++++ Data
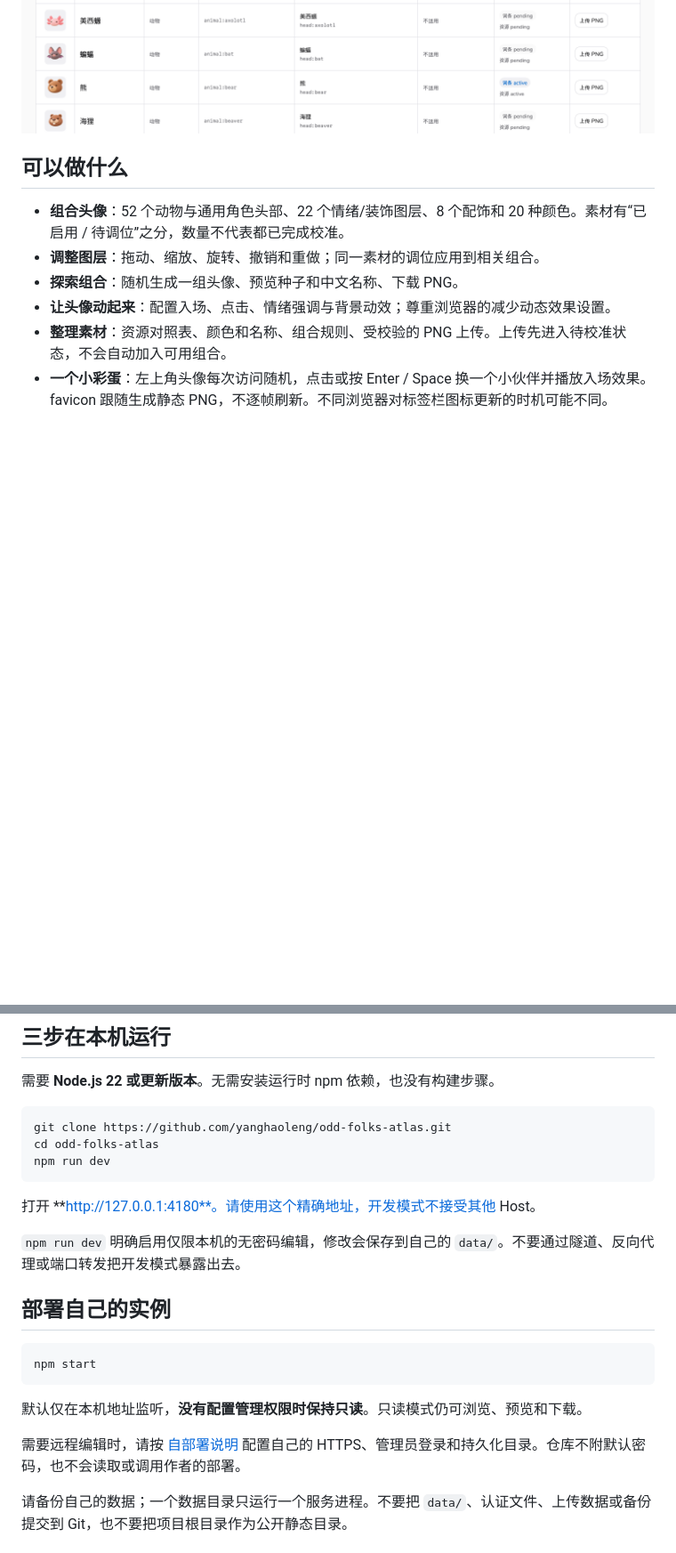
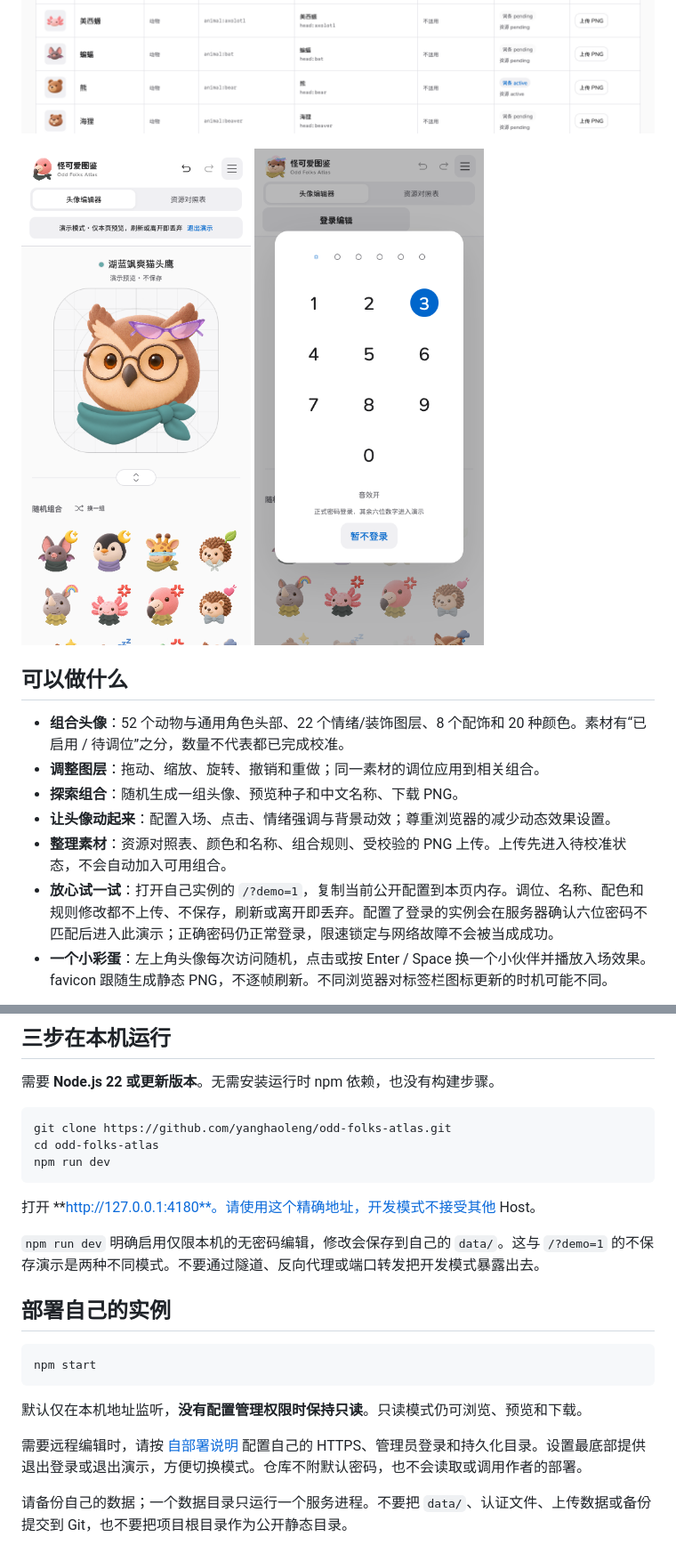
Before and after one commit to yanghaoleng/odd-folks-atlas, a Markdown page: README.md, 2 parts joined by grey strips. Shown at 89% size. Rendered like a GitHub page; pictures changed too: docs/screenshots/demo-mobile.png (added), docs/screenshots/keypad-mobile.png (added); folded sections open; blank space fills up the shorter version.

Commit message:
Add isolated browser demo, tactile keypad and settings logout

```diff
--- a/README.md
+++ b/README.md
@@ -21,6 +21,10 @@
 
 ![资源对照表：素材缩略图、名称、稳定标识和状态](docs/screenshots/catalog-desktop.png)
 
+<img src="docs/screenshots/demo-mobile.png" width="390" alt="本页演示，不保存配置">
+
+<img src="docs/screenshots/keypad-mobile.png" width="390" alt="带填充扩散反馈的六位数字键盘">
+
 </details>
 
 ## 可以做什么
@@ -30,6 +34,7 @@
 - **探索组合**：随机生成一组头像、预览种子和中文名称、下载 PNG。
 - **让头像动起来**：配置入场、点击、情绪强调与背景动效；尊重浏览器的减少动态效果设置。
 - **整理素材**：资源对照表、颜色和名称、组合规则、受校验的 PNG 上传。上传先进入待校准状态，不会自动加入可用组合。
+- **放心试一试**：打开自己实例的 `/?demo=1`，复制当前公开配置到本页内存。调位、名称、配色和规则修改都不上传、不保存，刷新或离开即丢弃。配置了登录的实例会在服务器确认六位密码不匹配后进入此演示；正确密码仍正常登录，限速锁定与网络故障不会被当成成功。
 - **一个小彩蛋**：左上角头像每次访问随机，点击或按 Enter / Space 换一个小伙伴并播放入场效果。favicon 跟随生成静态 PNG，不逐帧刷新。不同浏览器对标签栏图标更新的时机可能不同。
 
 页面里的种子和生成标识只用于头像预览，不是账号 UID 分配系统。项目不包含第三方业务账号、用户身份库或身份迁移工具。
@@ -46,7 +51,7 @@ npm run dev
 
 打开 **http://127.0.0.1:4180**。请使用这个精确地址，开发模式不接受其他 Host。
 
-`npm run dev` 明确启用仅限本机的无密码编辑，修改会保存到自己的 `data/`。不要通过隧道、反向代理或端口转发把开发模式暴露出去。
+`npm run dev` 明确启用仅限本机的无密码编辑，修改会保存到自己的 `data/`。这与 `/?demo=1` 的不保存演示是两种不同模式。不要通过隧道、反向代理或端口转发把开发模式暴露出去。
 
 ## 部署自己的实例
 
@@ -56,7 +61,7 @@ npm start
 
 默认仅在本机地址监听，**没有配置管理权限时保持只读**。只读模式仍可浏览、预览和下载。
 
-需要远程编辑时，请按 [自部署说明](docs/SELF_HOST.md) 配置自己的 HTTPS、管理员登录和持久化目录。仓库不附默认密码，也不会读取或调用作者的部署。
+需要远程编辑时，请按 [自部署说明](docs/SELF_HOST.md) 配置自己的 HTTPS、管理员登录和持久化目录。设置最底部提供退出登录或退出演示，方便切换模式。仓库不附默认密码，也不会读取或调用作者的部署。
 
 请备份自己的数据；一个数据目录只运行一个服务进程。不要把 `data/`、认证文件、上传数据或备份提交到 Git，也不要把项目根目录作为公开静态目录。
 
```
Also changed, not shown: docs/LOGIN.md (+9 -1 lines), docs/screenshots/settings-logout-mobile.png (added), 12 other files.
++++++++
[Task instructions]
Quote the data exactly, leaving every image out of the copy.

[Solution to the problem]
Before and after one commit to yanghaoleng/odd-folks-atlas, a Markdown page: README.md, 2 parts joined by grey strips. Shown at 89% size. Rendered like a GitHub page; pictures changed too: docs/screenshots/demo-mobile.png (added), docs/screenshots/keypad-mobile.png (added); folded sections open; blank space fills up the shorter version.

Commit message:
Add isolated browser demo, tactile keypad and settings logout

```diff
--- a/README.md
+++ b/README.md
@@ -21,6 +21,10 @@
 
 ![资源对照表：素材缩略图、名称、稳定标识和状态](docs/screenshots/catalog-desktop.png)
 
+<img src="docs/screenshots/demo-mobile.png" width="390" alt="本页演示，不保存配置">
+
+<img src="docs/screenshots/keypad-mobile.png" width="390" alt="带填充扩散反馈的六位数字键盘">
+
 </details>
 
 ## 可以做什么
@@ -30,6 +34,7 @@
 - **探索组合**：随机生成一组头像、预览种子和中文名称、下载 PNG。
 - **让头像动起来**：配置入场、点击、情绪强调与背景动效；尊重浏览器的减少动态效果设置。
 - **整理素材**：资源对照表、颜色和名称、组合规则、受校验的 PNG 上传。上传先进入待校准状态，不会自动加入可用组合。
+- **放心试一试**：打开自己实例的 `/?demo=1`，复制当前公开配置到本页内存。调位、名称、配色和规则修改都不上传、不保存，刷新或离开即丢弃。配置了登录的实例会在服务器确认六位密码不匹配后进入此演示；正确密码仍正常登录，限速锁定与网络故障不会被当成成功。
 - **一个小彩蛋**：左上角头像每次访问随机，点击或按 Enter / Space 换一个小伙伴并播放入场效果。favicon 跟随生成静态 PNG，不逐帧刷新。不同浏览器对标签栏图标更新的时机可能不同。
 
 页面里的种子和生成标识只用于头像预览，不是账号 UID 分配系统。项目不包含第三方业务账号、用户身份库或身份迁移工具。
@@ -46,7 +51,7 @@ npm run dev
 
 打开 **http://127.0.0.1:4180**。请使用这个精确地址，开发模式不接受其他 Host。
 
-`npm run dev` 明确启用仅限本机的无密码编辑，修改会保存到自己的 `data/`。不要通过隧道、反向代理或端口转发把开发模式暴露出去。
+`npm run dev` 明确启用仅限本机的无密码编辑，修改会保存到自己的 `data/`。这与 `/?demo=1` 的不保存演示是两种不同模式。不要通过隧道、反向代理或端口转发把开发模式暴露出去。
 
 ## 部署自己的实例
 
@@ -56,7 +61,7 @@ npm start
 
 默认仅在本机地址监听，**没有配置管理权限时保持只读**。只读模式仍可浏览、预览和下载。
 
-需要远程编辑时，请按 [自部署说明](docs/SELF_HOST.md) 配置自己的 HTTPS、管理员登录和持久化目录。仓库不附默认密码，也不会读取或调用作者的部署。
+需要远程编辑时，请按 [自部署说明](docs/SELF_HOST.md) 配置自己的 HTTPS、管理员登录和持久化目录。设置最底部提供退出登录或退出演示，方便切换模式。仓库不附默认密码，也不会读取或调用作者的部署。
 
 请备份自己的数据；一个数据目录只运行一个服务进程。不要把 `data/`、认证文件、上传数据或备份提交到 Git，也不要把项目根目录作为公开静态目录。
 
```
Also changed, not shown: docs/LOGIN.md (+9 -1 lines), docs/screenshots/settings-logout-mobile.png (added), 12 other files.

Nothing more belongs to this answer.